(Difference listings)
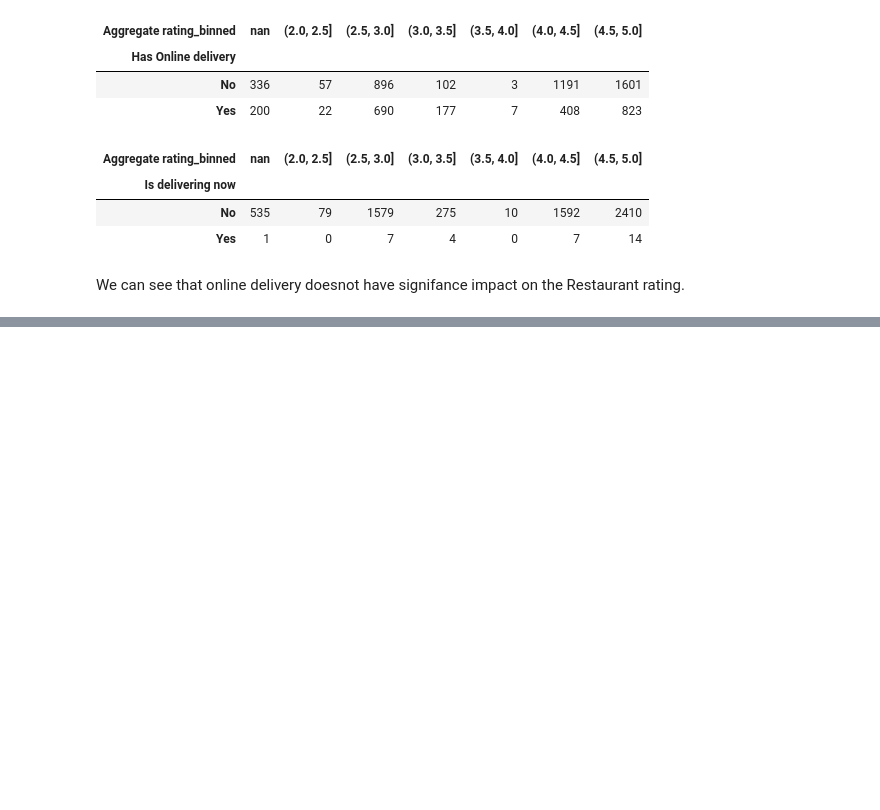
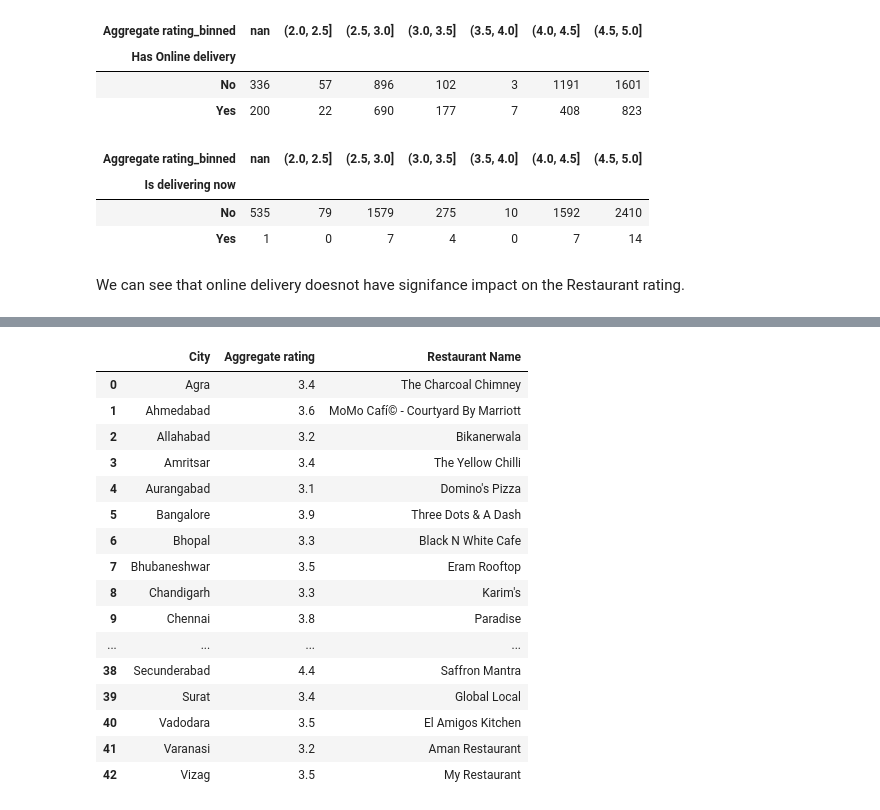
Before and after one commit to moumitagorain/Zomato_EDA, a Jupyter notebook: Zomato EDA.ipynb, the cells around one changed output, grey strips where cells are left out. Drawn from its saved outputs; the diff is of its cells as text; code cells hidden in the pictures; blank space fills up the shorter version.

```diff
--- a/Zomato EDA.ipynb
+++ b/Zomato EDA.ipynb
@@ -226,0 +248,21 @@ We can see that online delivery doesnot have signifance impact on the Restaurant
+# %%
+zomato_India_rating_lowest_sorted=zomato_India.sort_values('Aggregate rating', ascending=True).groupby(by=['City'],as_index=False).first()
+zomato_India_rating_lowest_sorted[['City','Aggregate rating','Restaurant Name']]
+# %% [output]
+|  | City | Aggregate rating | Restaurant Name |
+| 0 | Agra | 3.4 | The Charcoal Chimney |
+| 1 | Ahmedabad | 3.6 | MoMo Cafí© - Courtyard By Marriott |
+| 2 | Allahabad | 3.2 | Bikanerwala |
+| 3 | Amritsar | 3.4 | The Yellow Chilli |
+| 4 | Aurangabad | 3.1 | Domino's Pizza |
+| 5 | Bangalore | 3.9 | Three Dots & A Dash |
+| 6 | Bhopal | 3.3 | Black N White Cafe |
+| 7 | Bhubaneshwar | 3.5 | Eram Rooftop |
+| 8 | Chandigarh | 3.3 | Karim's |
+| 9 | Chennai | 3.8 | Paradise |
+| ... | ... | ... | ... |
+| 38 | Secunderabad | 4.4 | Saffron Mantra |
+| 39 | Surat | 3.4 | Global Local |
+| 40 | Vadodara | 3.5 | El Amigos Kitchen |
+| 41 | Varanasi | 3.2 | Aman Restaurant |
+| 42 | Vizag | 3.5 | My Restaurant |
```
Also changed, not shown: parts of 1 cell of this notebook.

What you should do
Lines in the data that include the word "City" should all be copied.

Task result
+zomato_India_rating_lowest_sorted=zomato_India.sort_values('Aggregate rating', ascending=True).groupby(by=['City'],as_index=False).first()
+zomato_India_rating_lowest_sorted[['City','Aggregate rating','Restaurant Name']]
+|  | City | Aggregate rating | Restaurant Name |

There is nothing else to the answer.